I’d go on to do 5km park runs twice monthly, summit Angel’s Landing in Utah, USA in 30+ degrees; climb Croagh Patrick and Culcaigh Mountain at home. And finally after two failed attempts, (one due to weather, one due a shock from my ICD) climb Mount Errigal. By this point I was back attending gym classes and soon to be hitting my late twenties, I began thinking about my ‘before aged 30 bucket list’ – triathlon was still unticked.
Yesterday I completed a novice triathlon! It felt amazing! It was the first time in longer than 12 years where I truly felt the zest for life that I guess I’ve always had but that had somehow got a little dusty. The training was difficult. There were many a days when my heart just could not do it despite having trained harder at other times. These are the days when it’s easy to feel hard done by and get a sense of feeling sorry for yourself. But that achieves nothing. It doesn’t make you feel good mentally or physically. Today is a bad day but this evening or tomorrow will be better.
I’ve never spoken publicly about my heart in this way before; but something in yesterday inspired me. After 12 years I wanted to share my story. It’s hard, it really is at times, but that’s a side I only barely let my family see. They know I’m more than my heart condition and I know I’m more than that, even when they have to remind you to think of all that you can do and have done when you’re jealous of their planned Thorpe Park escapades.

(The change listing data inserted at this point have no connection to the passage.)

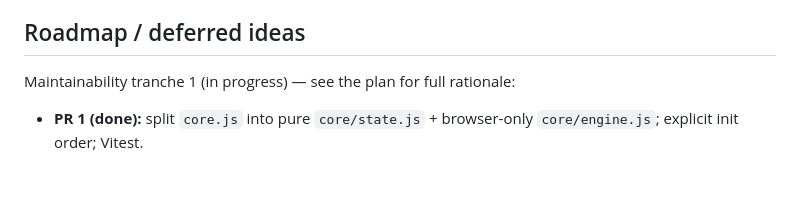
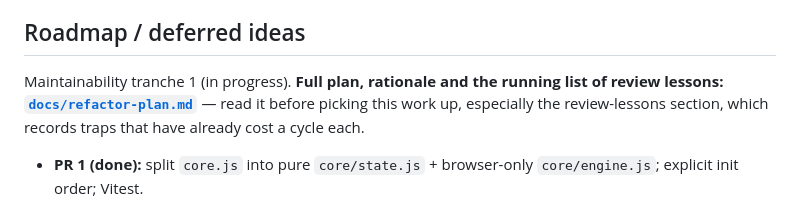
Before and after one commit to thomasN4/hitscan, a Markdown page: AGENTS.md, the part around the change. GitHub-like rendering; blank space fills up the shorter version.

```diff
--- a/AGENTS.md
+++ b/AGENTS.md
@@ -111,7 +111,10 @@ Two test layers, deliberately split:
 
 ## Roadmap / deferred ideas
 
-Maintainability tranche 1 (in progress) — see the plan for full rationale:
+Maintainability tranche 1 (in progress). **Full plan, rationale and the running
+list of review lessons: [`docs/refactor-plan.md`](docs/refactor-plan.md)** — read
+it before picking this work up, especially the review-lessons section, which
+records traps that have already cost a cycle each.
 
 - **PR 1 (done):** split `core.js` into pure `core/state.js` + browser-only `core/engine.js`; explicit init order; Vitest.
 - **PR 2 (done):** extract pure sim math into `src/sim/` (`accuracy`, `recoil`, `ballistics`, `damage`, `movement`, `smoothing`) with unit tests; hoist the frame pipeline into `main.js` so intra-frame ordering is visible.
```
Also changed, not shown: docs/refactor-plan.md (added, +285 -0 lines).
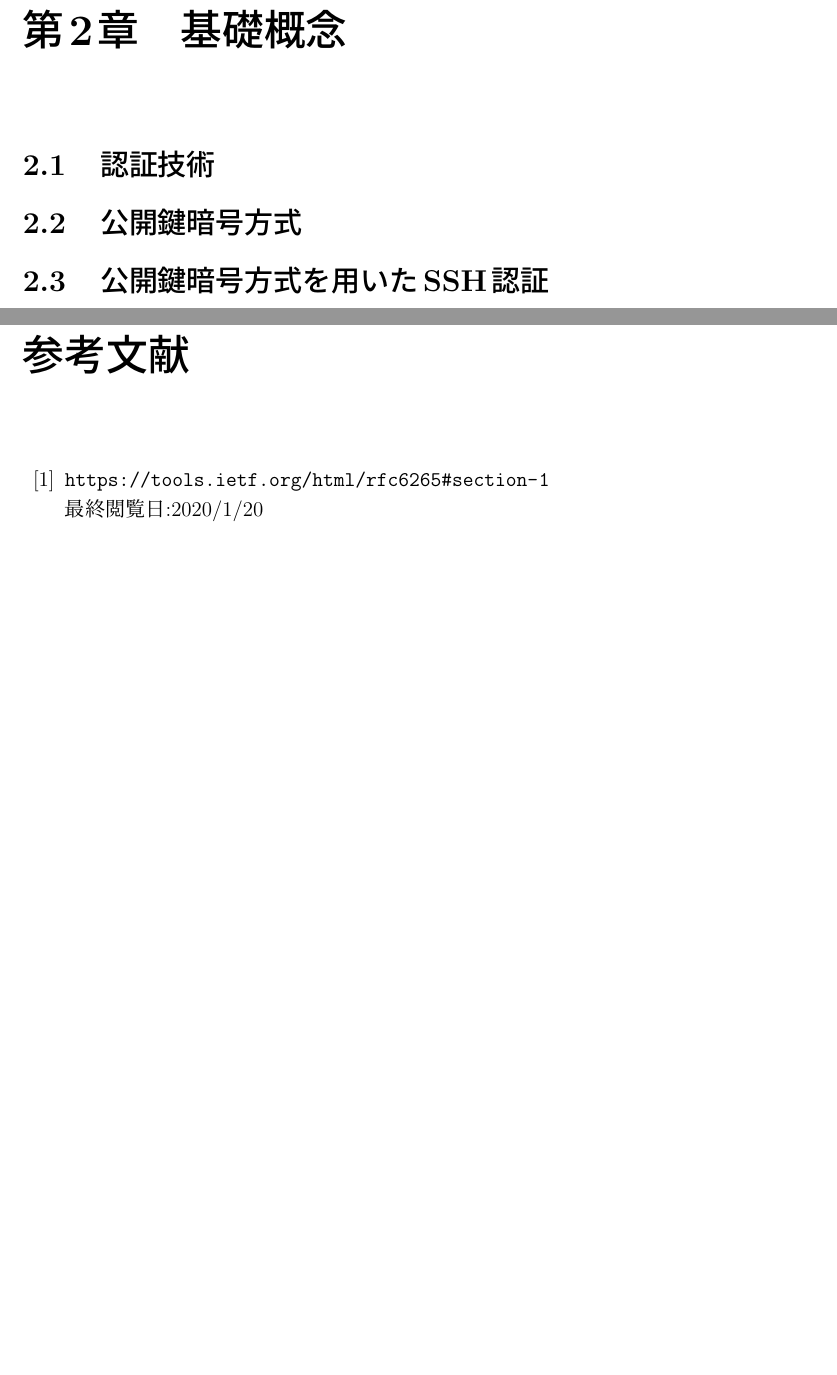
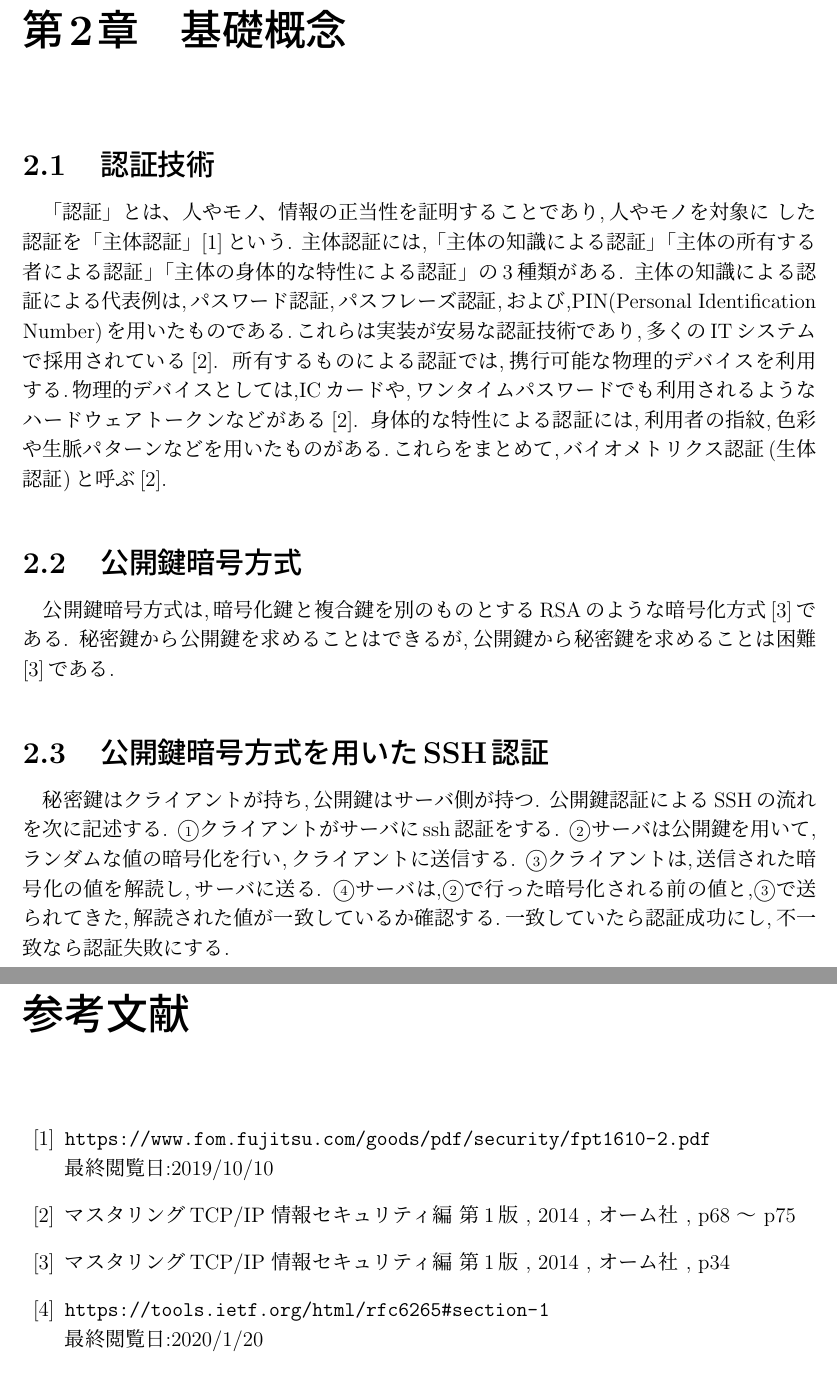
Before and after one commit to East6/Research-paper, a LaTeX thesis (final2/main.tex, which reads final2/bibliography.tex, final2/chapter2.tex): two parts of pages 6 and 41 of 42 before the commit and two parts of pages 6 and 42 of 43 after it, joined at a grey line, cut so that both start at the same text, the shorter picture padded with empty space. Compiled offline with pLaTeX and dvipdfmx.

Commit message:
技術概要を中間予稿に書いたところからコピペ(認証技術,公開鍵暗号方式,公開鍵暗号方式を用いたSSH認証

```diff
--- a/final2/bibliography.tex
+++ b/final2/bibliography.tex
@@ -11,6 +11,13 @@
 
 %\bibitem{hoge}
 %hoge
+
+% 技術概要のところ
+\bibitem{technology-authentication} \url{https://www.fom.fujitsu.com/goods/pdf/security/fpt1610-2.pdf} \\最終閲覧日:2019/10/10
+\bibitem{technology-authentication-2} マスタリングTCP/IP 情報セキュリティ編 第1版 , 2014 , オーム社 , p68 〜 p75
+\bibitem{technology-SSH_authentication} マスタリングTCP/IP 情報セキュリティ編 第1版 , 2014 , オーム社 , p34
+
+% 提案手法ボツ案? のところだったはず!
 \bibitem{cookie1} \url{https://tools.ietf.org/html/rfc6265#section-1} \\ 最終閲覧日:2020/1/20
 \bibitem{cookie2} \url{https://qiita.com/mogulla3/items/189c99c87a0fc827520e} \\ 最終閲覧日:2020/1/20
 \bibitem{cookie-httponly-default} \url{https://qiita.com/yasu/items/8ae3077bdbee606681f6#cookiestore%E3%81%8C%E5%95%8F%E9%A1%8C%E3%81%AA%E3%81%AE%E3%81%8B} \\ 最終閲覧日:2020/1/21
--- a/final2/chapter2.tex
+++ b/final2/chapter2.tex
@@ -2,8 +2,25 @@
 \label{chap:concept}
 
 \section{認証技術}
+「認証」とは、人やモノ、情報の正当性を証明することであり,人やモノを対象に した認証を「主体認証」\cite{technology-authentication}という.
+主体認証には,「主体の知識による認証」「主体の所有する者による認証」「主体の身体的な特性による認証」の3種類がある.
+主体の知識による認証による代表例は,パスワード認証,パスフレーズ認証,および,PIN(Personal Identification Number)を用いたものである.これらは実装が安易な認証技術であり,多くのITシステムで採用されている\cite{technology-authentication-2}.
+所有するものによる認証では,携行可能な物理的デバイスを利用する.物理的デバイスとしては,ICカードや,ワンタイムパスワードでも利用されるようなハードウェアトークンなどがある\cite{technology-authentication-2}.
+身体的な特性による認証には,利用者の指紋,色彩や生脈パターンなどを用いたものがある.これらをまとめて,バイオメトリクス認証(生体認証)と呼ぶ\cite{technology-authentication-2}.
+
 \section{公開鍵暗号方式}
-\section{公開鍵暗号方式を用いたSSH認証}
+公開鍵暗号方式は,暗号化鍵と複合鍵を別のものとするRSAのような暗号化方式\cite{technology-SSH_authentication}である.
+秘密鍵から公開鍵を求めることはできるが,公開鍵から秘密鍵を求めることは困難\cite{technology-SSH_authentication}である.
+
+\section{公開鍵暗号方式を用いたSSH認証}%参考文献を追加したい!!!!!!!!!!!!!
+秘密鍵はクライアントが持ち,公開鍵はサーバ側が持つ.
+公開鍵認証によるSSHの流れを次に記述する.
+\textcircled{\scriptsize 1}クライアントがサーバにssh認証をする.
+\textcircled{\scriptsize 2}サーバは公開鍵を用いて,ランダムな値の暗号化を行い,クライアントに送信する.
+\textcircled{\scriptsize 3}クライアントは,送信された暗号化の値を解読し,サーバに送る.
+\textcircled{\scriptsize 4}サーバは,\textcircled{\scriptsize 2}で行った暗号化される前の値と,\textcircled{\scriptsize 3}で送られてきた,解読された値が一致しているか確認する.一致していたら認証成功にし,不一致なら認証失敗にする.
+
+
 
 \section{提案手法の実装で用いた技術}
     \subsection{HyperText Transfer Protocol(HTTP)}
```
Also changed, not shown: final2/main.pdf.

Having a heart condition sucks. There will be hard times, but there is also pretty spectacular times. It’s important to just pick yourself back up and let the heart keep beating!